In November, each day gets a little bit shorter. Sunset is a few minutes earlier. Outdoor playtime ends sooner. And you may have to switch on your desk lamp to do your homework, even before supper.
What's going on? We're moving through autumn toward winter. As the last season of the year approaches, less and less sunlight strikes our part of the planet, that is, the northern hemisphere for people in the United States.
Seasons change because of the way the earth journeys around the sun. This can be a little hard to picture, but give it a try. The earth is always spinning. It rotates around its axis, an imaginary line that runs from the North Pole to the South Pole. It takes the planet 24 hours to make one complete spin, or rotation. That 24 hours equals one day and one night.
It's daytime in the Northern Hemisphere when our part of the earth faces the sun, and nighttime when we face away from the sun. Pretty simple, right?

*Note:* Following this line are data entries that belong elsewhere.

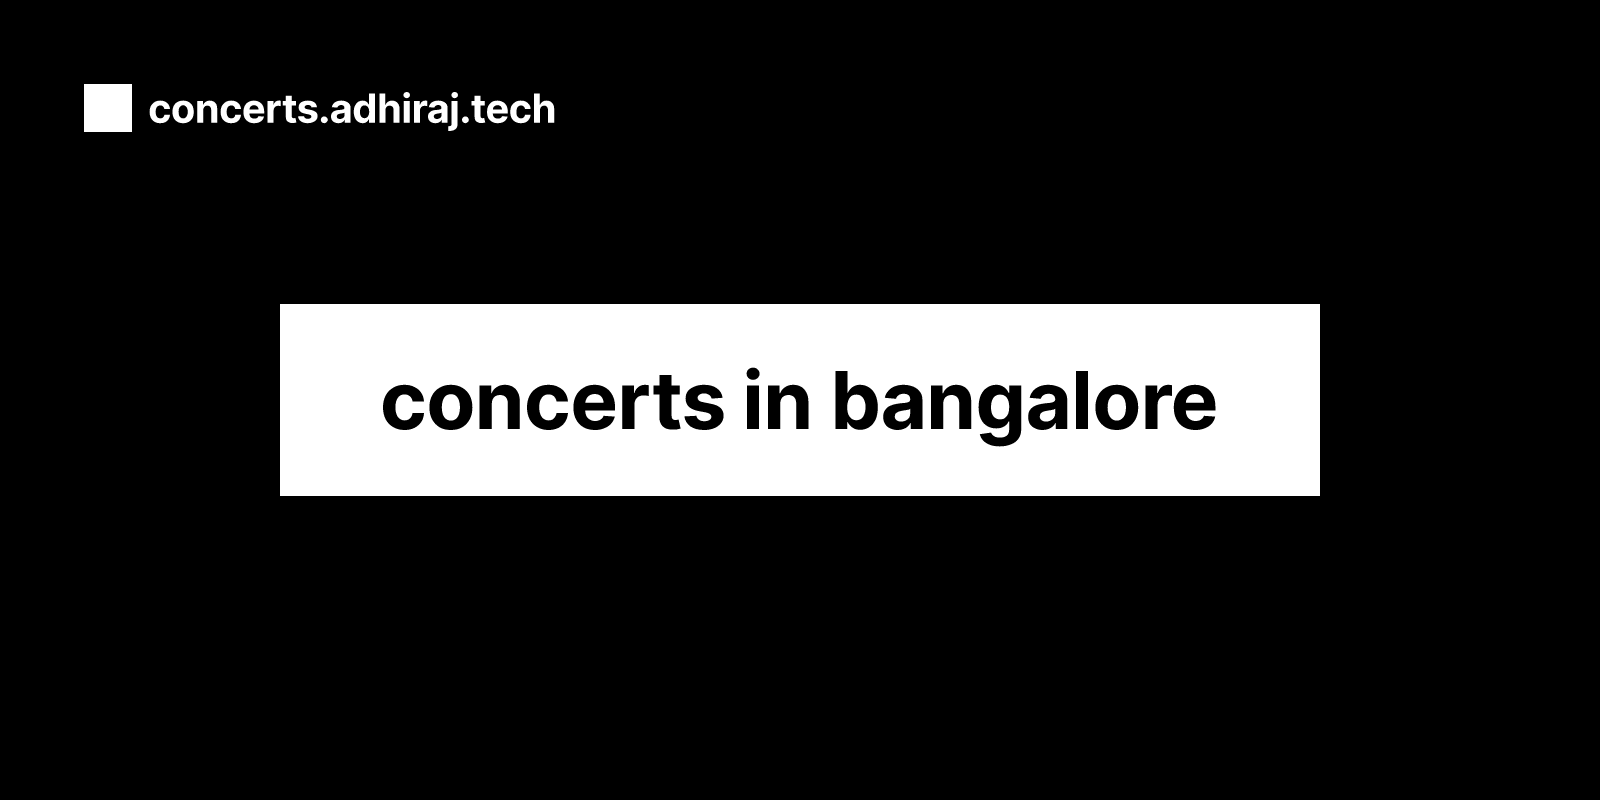
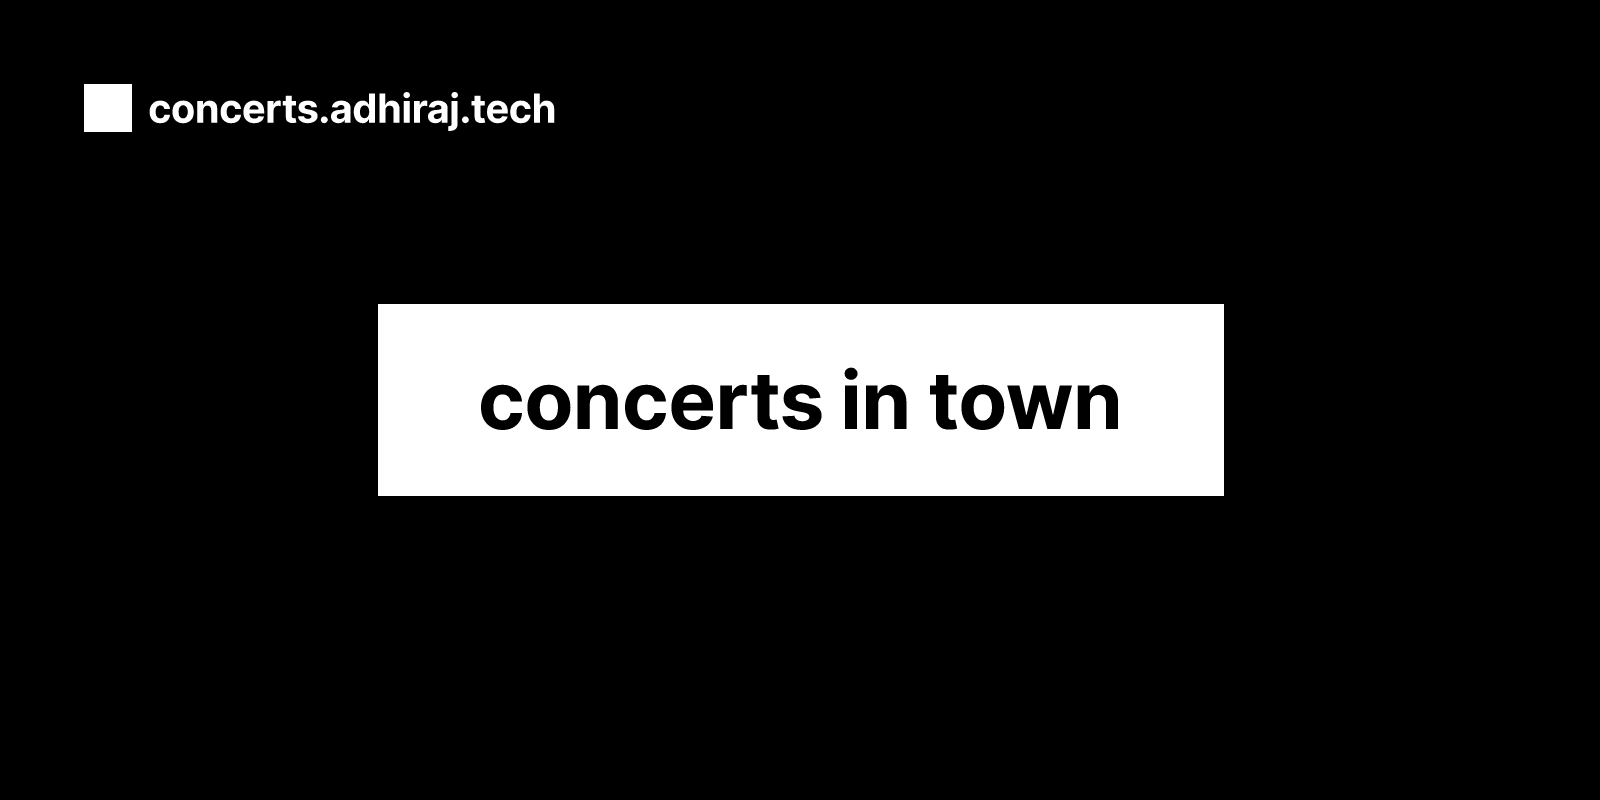
feat: dynamic metadata, added loading.tsx

Changed region(s): [[0.1562, 0.375, 0.8438, 0.625]]

diff --git a/src/app/(city)/[slug]/page.tsx b/src/app/(city)/[slug]/page.tsx
@@ -2,12 +2,30 @@ import { ConcertCard } from "@/components/concert-card";
 import { LOCATIONS } from "@/lib/config";
 import { VenueEvent } from "@/lib/types";
 import { eventsFetcher, isValidCity } from "@/lib/utils";
+import type { Metadata, ResolvingMetadata } from "next";
 
-export default async function Page({
-  params,
-}: {
+type Props = {
   params: Promise<{ slug: string }>;
-}) {
+};
+
+export async function generateMetadata(
+  { params }: Props,
+  parent: ResolvingMetadata
+): Promise<Metadata> {
+  const slug = (await params).slug;
+  // optionally access and extend (rather than replace) parent metadata
+  const previousImages = (await parent).openGraph?.images || [];
+
+  return {
+    // title: `concerts in ${slug}`,
+    title: slug,
+    openGraph: {
+      images: ["/some-specific-page-image.jpg", ...previousImages],
+    },
+  };
+}
+
+export default async function Page({ params }: Props) {
   const slug = (await params).slug;
   if (isValidCity(slug)) {
     const { geoHash, geonameId } = LOCATIONS[slug];

diff --git a/src/app/layout.tsx b/src/app/layout.tsx
@@ -1,4 +1,5 @@
 import { PROD_URL } from "@/lib/config";
+import { cities } from "@/lib/utils";
 import { Analytics } from "@vercel/analytics/react";
 import type { Metadata } from "next";
 import { Inter } from "next/font/google";
@@ -10,15 +11,15 @@ const inter = Inter({
 });
 
 export const metadata: Metadata = {
-  title: "concerts in bangalore",
+  title: "concerts in town",
   description: "scraped directly from spotify",
   metadataBase: new URL(PROD_URL),
   openGraph: {
-    siteName: "concerts in bangalore",
-    title: "concerts in bangalore",
+    siteName: "concerts in town",
+    title: "concerts in town",
     description: "scraped directly from spotify",
     url: PROD_URL,
-    tags: ["concerts", "bangalore", "spotify", "bengaluru"],
+    tags: ["concerts", "spotify", "bengaluru", "town"].concat(cities),
   },
 };
 

diff --git a/src/app/(city)/layout.tsx b/src/app/(city)/layout.tsx
@@ -1,16 +1,9 @@
-import { PROD_URL } from "@/lib/config";
 import type { Metadata } from "next";
 
 export const metadata: Metadata = {
-  title: "concerts in bangalore",
-  description: "scraped directly from spotify",
-  metadataBase: new URL(PROD_URL),
-  openGraph: {
-    siteName: "concerts in bangalore",
-    title: "concerts in bangalore",
-    description: "scraped directly from spotify",
-    url: PROD_URL,
-    tags: ["concerts", "bangalore", "spotify", "bengaluru"],
+  title: {
+    template: "concerts in %s",
+    default: "town",
   },
 };
 

diff --git a/src/app/(city)/loading.tsx b/src/app/(city)/loading.tsx
@@ -1,0 +1,3 @@
+export default function Loading() {
+  return <div className="text-zinc-200">Loading...</div>;
+}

Here comes the more complicated part. As we spin on our axis, we also revolve, or travel along a giant path around the sun. It takes us just a touch over 365 days to make one trip, or revolution. That's one year.
Okay, you say, it takes us 24 hours to rotate, and 365 days to revolve. What's so complex about that? Well, earth spins at an angle, and it's always tilted in the same direction. During part of our journey around the sun, the North Pole slants toward the sun. Then it's summer. During another part of the trip, the North Pole slants away from the sun. That's wintertime.
The length of time that sunlight strikes the planet each day varies, too -- unless you live at the equator, the line that encircles earth's middle like a big belt, where the sun's rays strike straight on. In the northern hemisphere, above the equator, summer days are longer than nights. In winter, nights are longer than days. In spring and autumn, days and nights are about the same length. At the equator itself, it's summer all year long.
It can be hard to picture this in your mind, so here's a simple demonstration you can do that might help. You'll need a lamp and a round piece of fruit (an orange works well) and a pencil. Stick a pencil through the orange to represent the axis -- and to give you something to hold on to. In this show, the lamp plays the sun, the orange plays the earth, and the pencil the earth's axis. You'll have to put the lamp in the middle of the room on a table that you can walk around as you "revolve."
Turn on the lamp, and darken the rest of the room. Tilt the orange so that the "sun" shines toward the stem end of the fruit. The stem end represents the North Pole. You're creating summer on your "planet."
Everywhere north of the equator, days are longer than nights. The longest day, which arrives around June 21 or 22, is called the summer solstice. Rotate the orange on its axis. Your North Pole is in sunlight all the time, but your South Pole's in the dark. Now move one quarter turn around the lamp but keep your orange
tilted so that the pencil is still pointing in the same direction. Rotate the orange again. The sunlight now reaches all parts of the orange.
It's time for the equinox, the period in our journey around the sun when days and nights are the same length everywhere on earth. This happens twice a year, around March 21st in summer and September 23 in autumn. The equinox marks the transition between seasons. In your orange's northern hemisphere, it's autumn. In the southern hemisphere, spring has arrived. After the autumn equinox, days get shorter. After the spring equinox, days get longer.
Okay, time for another quarter turn. Now, the earth's axis -- the pencil through the orange -- is pointing away from sun. You're now halfway through your revolution. By now, the sun is shining on your planet's South Pole. It's wintertime. When earth's tilt takes us farthest from the sun, we experience the year's longest night and shortest day -- around December 22. (That's the time what we're heading for right now.) That day is called the winter solstice.
One more quarter turn will bring spring to your orange earth as another equinox arrives. Repeat the demonstration. Imagine that you're sitting on the orange looking up at the sun as it changes position in the sky.
During real winter, you may wish that you could change the seasons as fast as you can by doing this demonstration. But remember, after the winter solstice arrives next month, each day will actually start getting a teeny bit longer. That's something you can count on.Tips for Parents
To while away the long nights of autumn and winter, you and your kids might want to take up stargazing. Bundle up well, get a seasonal star chart or star wheel, and identify the changing positions of the constellations. You can get the charts at the library or at map or hobby stores. A good one is "Seasonal Star Charts" published by Hubbard Scientific, which includes a rotating luminous dial. A good source for kids is "Look at the Night Sky: An Introduction to Star Watching" by Seymour Simon (Viking; $6.95).
Catherine O'Neill is a children's writer in Minnesota.